Copy every record below exactly, leaving out any pictures.

+++ Data listing

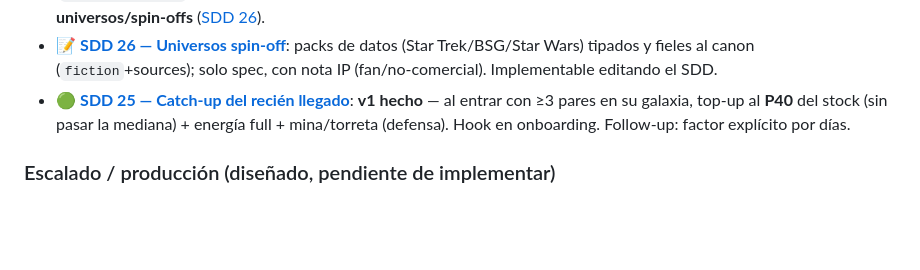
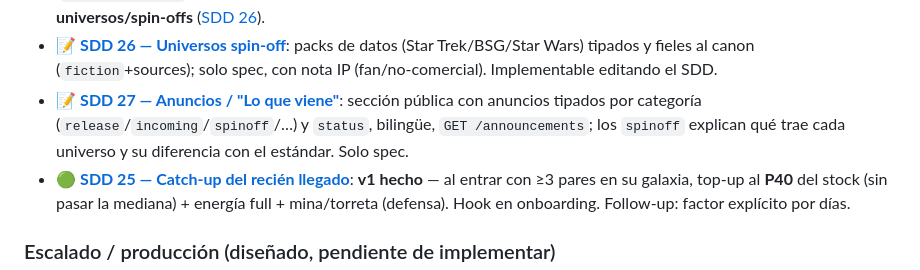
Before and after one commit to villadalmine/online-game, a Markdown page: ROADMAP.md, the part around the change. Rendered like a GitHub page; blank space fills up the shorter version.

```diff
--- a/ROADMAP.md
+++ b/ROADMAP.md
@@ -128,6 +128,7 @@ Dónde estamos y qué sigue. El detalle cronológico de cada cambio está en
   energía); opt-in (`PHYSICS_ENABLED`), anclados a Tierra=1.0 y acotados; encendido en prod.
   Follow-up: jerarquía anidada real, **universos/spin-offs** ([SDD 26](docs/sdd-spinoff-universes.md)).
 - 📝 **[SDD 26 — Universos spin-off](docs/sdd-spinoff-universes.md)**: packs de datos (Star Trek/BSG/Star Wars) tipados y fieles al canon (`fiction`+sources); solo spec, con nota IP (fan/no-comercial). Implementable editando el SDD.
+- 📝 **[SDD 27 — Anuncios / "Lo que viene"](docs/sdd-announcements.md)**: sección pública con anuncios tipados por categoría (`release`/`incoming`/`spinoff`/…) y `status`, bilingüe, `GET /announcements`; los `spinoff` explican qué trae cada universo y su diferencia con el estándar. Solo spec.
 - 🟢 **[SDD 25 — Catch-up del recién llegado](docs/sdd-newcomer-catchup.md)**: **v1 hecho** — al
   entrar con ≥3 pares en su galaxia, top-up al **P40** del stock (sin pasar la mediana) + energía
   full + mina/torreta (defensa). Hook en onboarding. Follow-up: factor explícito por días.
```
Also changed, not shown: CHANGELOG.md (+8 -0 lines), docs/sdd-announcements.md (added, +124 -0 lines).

++++++

* [Written answer]
Before and after one commit to villadalmine/online-game, a Markdown page: ROADMAP.md, the part around the change. Rendered like a GitHub page; blank space fills up the shorter version.

```diff
--- a/ROADMAP.md
+++ b/ROADMAP.md
@@ -128,6 +128,7 @@ Dónde estamos y qué sigue. El detalle cronológico de cada cambio está en
   energía); opt-in (`PHYSICS_ENABLED`), anclados a Tierra=1.0 y acotados; encendido en prod.
   Follow-up: jerarquía anidada real, **universos/spin-offs** ([SDD 26](docs/sdd-spinoff-universes.md)).
 - 📝 **[SDD 26 — Universos spin-off](docs/sdd-spinoff-universes.md)**: packs de datos (Star Trek/BSG/Star Wars) tipados y fieles al canon (`fiction`+sources); solo spec, con nota IP (fan/no-comercial). Implementable editando el SDD.
+- 📝 **[SDD 27 — Anuncios / "Lo que viene"](docs/sdd-announcements.md)**: sección pública con anuncios tipados por categoría (`release`/`incoming`/`spinoff`/…) y `status`, bilingüe, `GET /announcements`; los `spinoff` explican qué trae cada universo y su diferencia con el estándar. Solo spec.
 - 🟢 **[SDD 25 — Catch-up del recién llegado](docs/sdd-newcomer-catchup.md)**: **v1 hecho** — al
   entrar con ≥3 pares en su galaxia, top-up al **P40** del stock (sin pasar la mediana) + energía
   full + mina/torreta (defensa). Hook en onboarding. Follow-up: factor explícito por días.
```
Also changed, not shown: CHANGELOG.md (+8 -0 lines), docs/sdd-announcements.md (added, +124 -0 lines).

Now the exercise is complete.